But I’m not easily beaten, so I asked her to narrow it down even more. One. Single. Favourite. From the beautiful Illustrated Classics for Girls, Poppy picked Heidi as her very favourite story.
And then a moment of quiet. Time to read and soak up the familiar story.
But ask her one too many times to look up and she will reward you with the perfectly calibrated 8 year old stare.
So back to the book and I ask her, what’s her favourite part? And I’m struck by her answer. She loves the end of the story. The picture is lovely and the family feels complete. “Once I was sad and lonely” Heidi’s Grandfather says. But now he is full of happiness.
Poppy shows me the picture, where Heidi and her Grandfather stare out at the red-gold sunset, together. This is my favourite she says, because they’re not lonely anymore.
Poppy’s not a lonely kid, not at all. Her shelves are full of pictures of her and her friends, her family.

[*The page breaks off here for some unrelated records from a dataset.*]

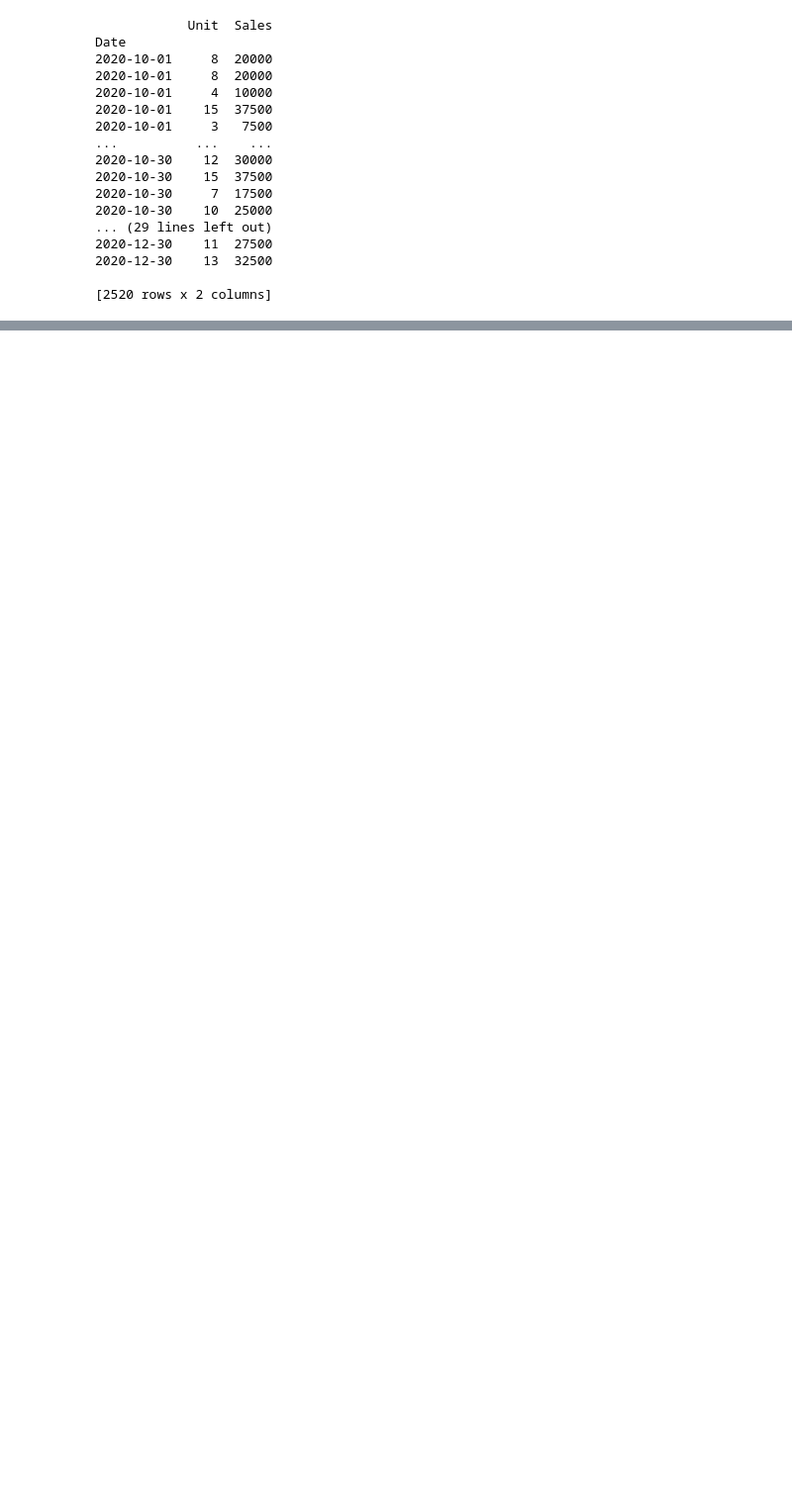
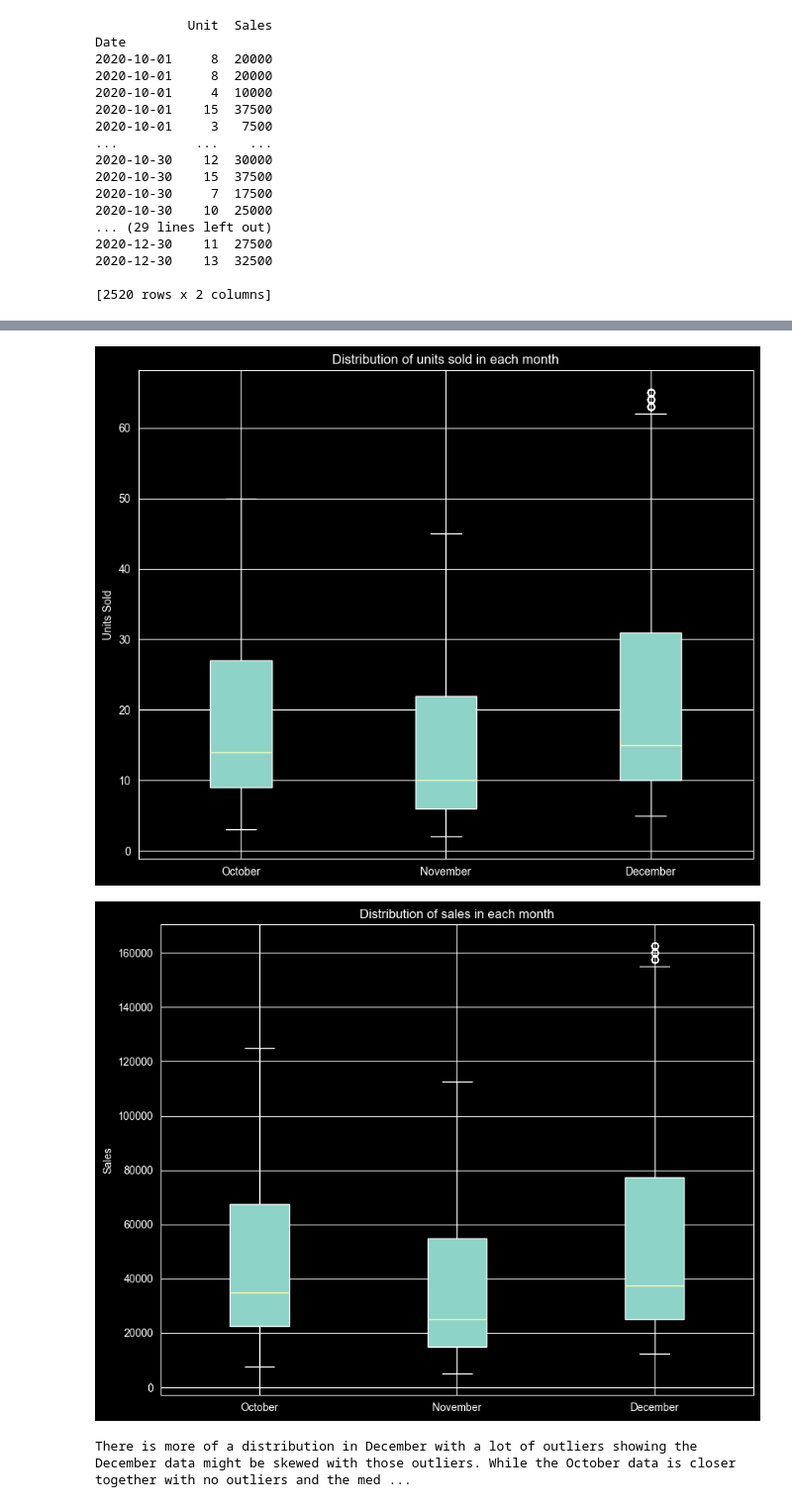
Before and after one commit to GrantGladden2/clothing_sales, a Jupyter notebook: notebooks/explore_data.ipynb, the cells around one changed output, grey strips where cells are left out. Shown at 99% size. Saved outputs shown, nothing was run; the diff lists cells and outputs as text; code cells hidden in the pictures; blank space fills up the shorter version.

Commit message:
Analyze the distribution of data

```diff
--- a/notebooks/explore_data.ipynb
+++ b/notebooks/explore_data.ipynb
@@ -144,0 +173,30 @@ print(df_dec.describe())
+# %%
+# 6. Analyze Unit Data
+# Unit Analysis
+# You will use boxplots to visualize the distribution of units sold for each month.
+units_df = [df_oct['Unit'].values, df_nov['Unit'].values, df_dec['Unit'].values]
+plt.figure(figsize=(10, 8), dpi=100)
+plt.boxplot(units_df, tick_labels=['October', 'November', 'December'], patch_artist=True)
+plt.ylabel('Units Sold')
+plt.title("Distribution of units sold in each month")
+plt.show()
+
+
+# Sales Analysis
+# You will explore the distribution of sales revenue for each month.
+sales_df = [df_oct['Sales'].values, df_nov['Sales'].values, df_dec['Sales'].values]
+plt.figure(figsize=(10, 8), dpi=100)
+plt.boxplot(sales_df, tick_labels=['October', 'November', 'December'], patch_artist=True)
+plt.ylabel('Sales')
+plt.title("Distribution of sales in each month")
+plt.show()
+
+
+# Insights
+print('There is more of a distribution in December with a lot of outliers showing the December '
+      'data might be skewed with those outliers. While the October data is closer together with no outliers and the medians'
+      ' of December and October are very close to each other.')
+# %% [output]
+[figure, added]
+[figure, added]
+There is more of a distribution in December with a lot of outliers showing the December data might be skewed with those outliers. While the October data is closer together with no outliers and the med ...
```
Also changed, not shown: parts of 3 cells of this notebook, 1 other file.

But what she has is a keen sense of empathy. Reading can bring that out in you I think – immersing yourself in the the life of someone else teaches you to understand and appreciate what you have, and be aware of the lack of it in others. She knows that what she has in abundance, not everyone does. It makes her happy when they find it in the end. Togetherness. The warm, safe feeling of a family that loves you, deeply and always.
We have a moment of reminiscing, of loving these gentle old stories, before things come to an abrupt end. I think I’ve spied a worm on the carpet. This is a moment of mutual hilarity and a little stupid fear on my part.
Poppy hops down from bed to investigate. My overactive imagination strikes again. She looks up to me and laughs. “Just a stupid bit of my banana. The stringy bit from the peel.” Ahem. Yes. Cough. Of course it is.
Then to finish our session, Poppy’s mum entrusts us with a a treasure of hers – a hardback copy of the classic, Enid Blyton’s “The Magic Faraway Tree.” Poppy has a perfectly placed book-light and she loves the quiet of reading to herself at night, so she wanted to create a picture that featured it. We closed the curtains, pretended the sun had set and switched the light on above her.
That is the look of a kid who knows the happy little joy of an extra few pages before bed.
I might be biased, but those snatched chapters are so often the best.
If you have a little bookworm who wants to share their favourite stories, you can sign up here.